Pandya PP, Snijders RJ, Johnson S, Nicolaides KH. Natural history of trisomy 21 fetuses with increased nuchal translucency thickness. Ultrasound Obstet Gynecol 1995;5:381-3.
Maymon R, Zimerman AL, Weinraub Z, Herman A, Cuckle H. Correlation between nuchal translucency and nuchal skinfold measurements in down syndrome and unaffected fetuses. Ultrasound Obstet Gynecol 2008;32:501-5.
Salomon LJ, Bernard JP, Taupin P, Benard C, Ville Y. Relationship between nuchal translucency at 11-14 weeks and nuchal fold at 20-24 weeks of gestation. Ultrasound Obstet Gynecol 2001;18:636-7.
Miguelez J, De Lourdes Brizot M, Liao AW, De Carvalho MH, Zugaib M. Second-trimester soft markers: Relation to first-trimester nuchal translucency in unaffected pregnancies. Ultrasound Obstet Gynecol 2012;39:274-8.
|This article has been cited by|
||Effect of Prophylactic Embolization on Patients With Blunt Trauma at High Risk of Splenectomy
| ||Catherine Arvieux,Julien Frandon,Fatah Tidadini,Valérie Monnin-Bares,Alison Foote,Vincent Dubuisson,Emilie Lermite,Jean-Stéphane David,Frederic Douane,Christophe Tresallet,Marie-Christine Lemoine,Mathieu Rodiere,Pierre Bouzat,Jean-Luc Bosson,Antoine Vilotitch,Sandrine Barbois,Frédéric Thony |

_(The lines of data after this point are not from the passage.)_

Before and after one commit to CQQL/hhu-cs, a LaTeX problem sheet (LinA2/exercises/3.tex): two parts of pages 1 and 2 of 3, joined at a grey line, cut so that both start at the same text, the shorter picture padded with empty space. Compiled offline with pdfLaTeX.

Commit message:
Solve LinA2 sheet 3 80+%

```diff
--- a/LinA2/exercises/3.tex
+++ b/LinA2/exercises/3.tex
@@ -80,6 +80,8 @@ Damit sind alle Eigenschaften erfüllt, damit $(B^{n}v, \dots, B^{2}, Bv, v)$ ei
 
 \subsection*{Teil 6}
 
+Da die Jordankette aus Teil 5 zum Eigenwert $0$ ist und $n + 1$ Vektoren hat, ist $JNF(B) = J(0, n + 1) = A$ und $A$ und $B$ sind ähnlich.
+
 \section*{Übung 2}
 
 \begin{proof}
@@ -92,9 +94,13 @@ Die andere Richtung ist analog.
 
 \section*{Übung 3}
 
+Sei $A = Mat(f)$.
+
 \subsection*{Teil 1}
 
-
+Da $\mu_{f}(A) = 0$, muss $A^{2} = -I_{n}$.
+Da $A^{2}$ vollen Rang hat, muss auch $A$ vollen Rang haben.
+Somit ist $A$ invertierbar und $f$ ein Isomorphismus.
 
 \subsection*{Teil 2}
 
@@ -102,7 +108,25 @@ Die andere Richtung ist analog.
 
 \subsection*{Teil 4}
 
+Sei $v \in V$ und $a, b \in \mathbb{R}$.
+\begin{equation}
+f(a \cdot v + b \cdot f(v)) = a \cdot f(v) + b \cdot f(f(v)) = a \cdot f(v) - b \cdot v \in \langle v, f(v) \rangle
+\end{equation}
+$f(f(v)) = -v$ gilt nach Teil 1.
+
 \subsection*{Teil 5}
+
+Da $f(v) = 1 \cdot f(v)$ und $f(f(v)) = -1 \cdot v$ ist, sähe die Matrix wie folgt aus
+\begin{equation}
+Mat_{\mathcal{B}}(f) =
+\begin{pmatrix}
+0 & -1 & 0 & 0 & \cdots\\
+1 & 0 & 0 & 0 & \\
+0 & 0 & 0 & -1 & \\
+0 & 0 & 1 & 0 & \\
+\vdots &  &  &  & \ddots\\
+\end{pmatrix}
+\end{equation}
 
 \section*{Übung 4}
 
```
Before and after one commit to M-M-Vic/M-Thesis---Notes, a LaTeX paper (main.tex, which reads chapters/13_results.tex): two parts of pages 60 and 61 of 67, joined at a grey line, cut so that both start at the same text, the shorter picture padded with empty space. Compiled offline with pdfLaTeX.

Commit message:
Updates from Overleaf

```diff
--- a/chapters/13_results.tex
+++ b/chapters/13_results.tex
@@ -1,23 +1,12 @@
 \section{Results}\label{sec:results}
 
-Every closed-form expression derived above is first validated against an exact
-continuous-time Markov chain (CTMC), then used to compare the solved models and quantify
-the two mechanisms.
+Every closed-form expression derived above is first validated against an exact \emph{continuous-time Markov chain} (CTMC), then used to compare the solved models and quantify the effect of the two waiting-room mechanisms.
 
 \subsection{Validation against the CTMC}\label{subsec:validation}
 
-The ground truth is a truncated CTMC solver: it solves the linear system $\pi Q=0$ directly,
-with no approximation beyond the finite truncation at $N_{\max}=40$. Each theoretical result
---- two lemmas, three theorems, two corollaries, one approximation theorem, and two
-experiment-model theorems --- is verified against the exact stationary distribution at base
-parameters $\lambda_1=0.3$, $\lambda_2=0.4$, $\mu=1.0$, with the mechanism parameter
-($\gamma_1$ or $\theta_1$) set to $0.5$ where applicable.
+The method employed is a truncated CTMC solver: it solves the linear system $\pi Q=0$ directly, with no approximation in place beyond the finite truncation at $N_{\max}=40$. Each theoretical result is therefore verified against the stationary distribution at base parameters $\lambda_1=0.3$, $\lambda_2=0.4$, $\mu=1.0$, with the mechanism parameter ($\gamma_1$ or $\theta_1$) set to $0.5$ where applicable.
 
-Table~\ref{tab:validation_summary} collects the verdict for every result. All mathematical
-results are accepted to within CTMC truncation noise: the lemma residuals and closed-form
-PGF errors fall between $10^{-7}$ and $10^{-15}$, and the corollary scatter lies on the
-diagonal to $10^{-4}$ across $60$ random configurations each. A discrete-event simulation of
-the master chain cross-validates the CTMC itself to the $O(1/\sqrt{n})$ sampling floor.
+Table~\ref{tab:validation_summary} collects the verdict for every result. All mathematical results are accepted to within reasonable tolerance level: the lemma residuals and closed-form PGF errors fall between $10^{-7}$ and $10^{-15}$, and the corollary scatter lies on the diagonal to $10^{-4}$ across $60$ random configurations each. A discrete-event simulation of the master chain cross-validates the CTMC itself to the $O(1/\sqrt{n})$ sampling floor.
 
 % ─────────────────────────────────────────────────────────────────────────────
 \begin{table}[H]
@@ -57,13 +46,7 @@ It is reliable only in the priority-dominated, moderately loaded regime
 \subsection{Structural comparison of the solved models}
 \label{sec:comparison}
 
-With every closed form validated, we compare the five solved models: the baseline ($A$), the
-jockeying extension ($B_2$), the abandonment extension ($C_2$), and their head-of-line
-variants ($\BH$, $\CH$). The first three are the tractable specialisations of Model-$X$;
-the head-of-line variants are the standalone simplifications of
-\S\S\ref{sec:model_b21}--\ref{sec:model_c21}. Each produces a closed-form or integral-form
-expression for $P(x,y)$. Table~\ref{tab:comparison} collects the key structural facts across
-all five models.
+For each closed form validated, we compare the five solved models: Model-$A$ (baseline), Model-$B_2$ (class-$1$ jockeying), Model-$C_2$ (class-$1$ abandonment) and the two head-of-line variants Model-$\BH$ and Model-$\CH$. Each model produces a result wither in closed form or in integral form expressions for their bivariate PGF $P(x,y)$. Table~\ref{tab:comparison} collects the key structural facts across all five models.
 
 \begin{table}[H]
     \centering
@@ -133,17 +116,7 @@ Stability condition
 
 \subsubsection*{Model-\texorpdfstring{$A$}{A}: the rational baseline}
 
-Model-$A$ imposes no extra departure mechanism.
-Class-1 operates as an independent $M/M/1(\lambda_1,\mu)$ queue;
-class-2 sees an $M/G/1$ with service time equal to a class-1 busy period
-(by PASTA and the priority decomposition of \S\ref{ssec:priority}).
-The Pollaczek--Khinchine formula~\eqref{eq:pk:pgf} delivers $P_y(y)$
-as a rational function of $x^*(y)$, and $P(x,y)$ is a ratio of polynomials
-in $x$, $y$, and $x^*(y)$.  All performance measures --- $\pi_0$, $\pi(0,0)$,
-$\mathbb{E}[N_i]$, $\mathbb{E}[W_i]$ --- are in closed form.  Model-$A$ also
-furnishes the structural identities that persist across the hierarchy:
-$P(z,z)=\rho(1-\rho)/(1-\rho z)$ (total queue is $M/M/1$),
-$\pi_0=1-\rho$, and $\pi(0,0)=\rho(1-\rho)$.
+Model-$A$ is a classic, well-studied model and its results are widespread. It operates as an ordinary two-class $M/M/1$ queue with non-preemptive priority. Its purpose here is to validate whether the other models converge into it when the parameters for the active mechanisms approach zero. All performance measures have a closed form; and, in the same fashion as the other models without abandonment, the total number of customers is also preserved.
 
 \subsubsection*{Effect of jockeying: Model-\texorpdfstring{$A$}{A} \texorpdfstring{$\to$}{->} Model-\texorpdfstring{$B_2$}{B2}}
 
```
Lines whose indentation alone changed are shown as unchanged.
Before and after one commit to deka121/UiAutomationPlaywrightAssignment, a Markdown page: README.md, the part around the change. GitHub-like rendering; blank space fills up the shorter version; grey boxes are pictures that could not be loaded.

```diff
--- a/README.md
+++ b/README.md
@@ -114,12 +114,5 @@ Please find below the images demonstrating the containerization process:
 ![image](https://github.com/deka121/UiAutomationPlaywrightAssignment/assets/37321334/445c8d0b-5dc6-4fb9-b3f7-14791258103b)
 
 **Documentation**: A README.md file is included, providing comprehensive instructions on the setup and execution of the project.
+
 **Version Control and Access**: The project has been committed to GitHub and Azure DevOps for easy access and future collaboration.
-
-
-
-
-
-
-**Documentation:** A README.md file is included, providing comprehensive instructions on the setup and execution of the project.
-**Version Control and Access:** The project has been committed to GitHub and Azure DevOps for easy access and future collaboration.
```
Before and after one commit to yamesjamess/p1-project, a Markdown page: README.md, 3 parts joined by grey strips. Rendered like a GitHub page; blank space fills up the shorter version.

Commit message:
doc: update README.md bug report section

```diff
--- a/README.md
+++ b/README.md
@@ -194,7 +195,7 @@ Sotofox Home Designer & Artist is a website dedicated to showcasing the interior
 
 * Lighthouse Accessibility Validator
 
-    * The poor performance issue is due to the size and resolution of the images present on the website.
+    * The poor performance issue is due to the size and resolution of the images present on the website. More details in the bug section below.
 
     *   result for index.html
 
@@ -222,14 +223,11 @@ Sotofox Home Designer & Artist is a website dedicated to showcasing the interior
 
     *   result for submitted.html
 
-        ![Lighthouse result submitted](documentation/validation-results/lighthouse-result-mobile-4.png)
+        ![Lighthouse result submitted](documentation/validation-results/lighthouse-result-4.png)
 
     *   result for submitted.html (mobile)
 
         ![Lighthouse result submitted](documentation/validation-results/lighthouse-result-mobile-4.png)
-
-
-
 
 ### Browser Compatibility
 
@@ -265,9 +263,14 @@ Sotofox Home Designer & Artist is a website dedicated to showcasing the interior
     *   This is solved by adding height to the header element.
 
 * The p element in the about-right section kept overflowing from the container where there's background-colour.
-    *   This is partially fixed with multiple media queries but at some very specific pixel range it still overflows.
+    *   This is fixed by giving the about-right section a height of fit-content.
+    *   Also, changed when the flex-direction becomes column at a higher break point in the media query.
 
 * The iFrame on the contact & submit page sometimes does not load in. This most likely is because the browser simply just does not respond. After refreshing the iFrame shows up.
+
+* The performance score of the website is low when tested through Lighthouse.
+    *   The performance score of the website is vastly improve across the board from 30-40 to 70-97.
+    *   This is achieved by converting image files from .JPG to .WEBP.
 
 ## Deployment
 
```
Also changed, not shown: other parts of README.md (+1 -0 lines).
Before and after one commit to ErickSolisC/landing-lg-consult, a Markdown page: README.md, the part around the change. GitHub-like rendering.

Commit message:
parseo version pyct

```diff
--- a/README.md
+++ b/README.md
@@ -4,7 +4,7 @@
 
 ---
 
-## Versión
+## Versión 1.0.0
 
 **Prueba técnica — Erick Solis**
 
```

| ||JAMA Surgery. 2020; |
|[Pubmed] | [DOI]|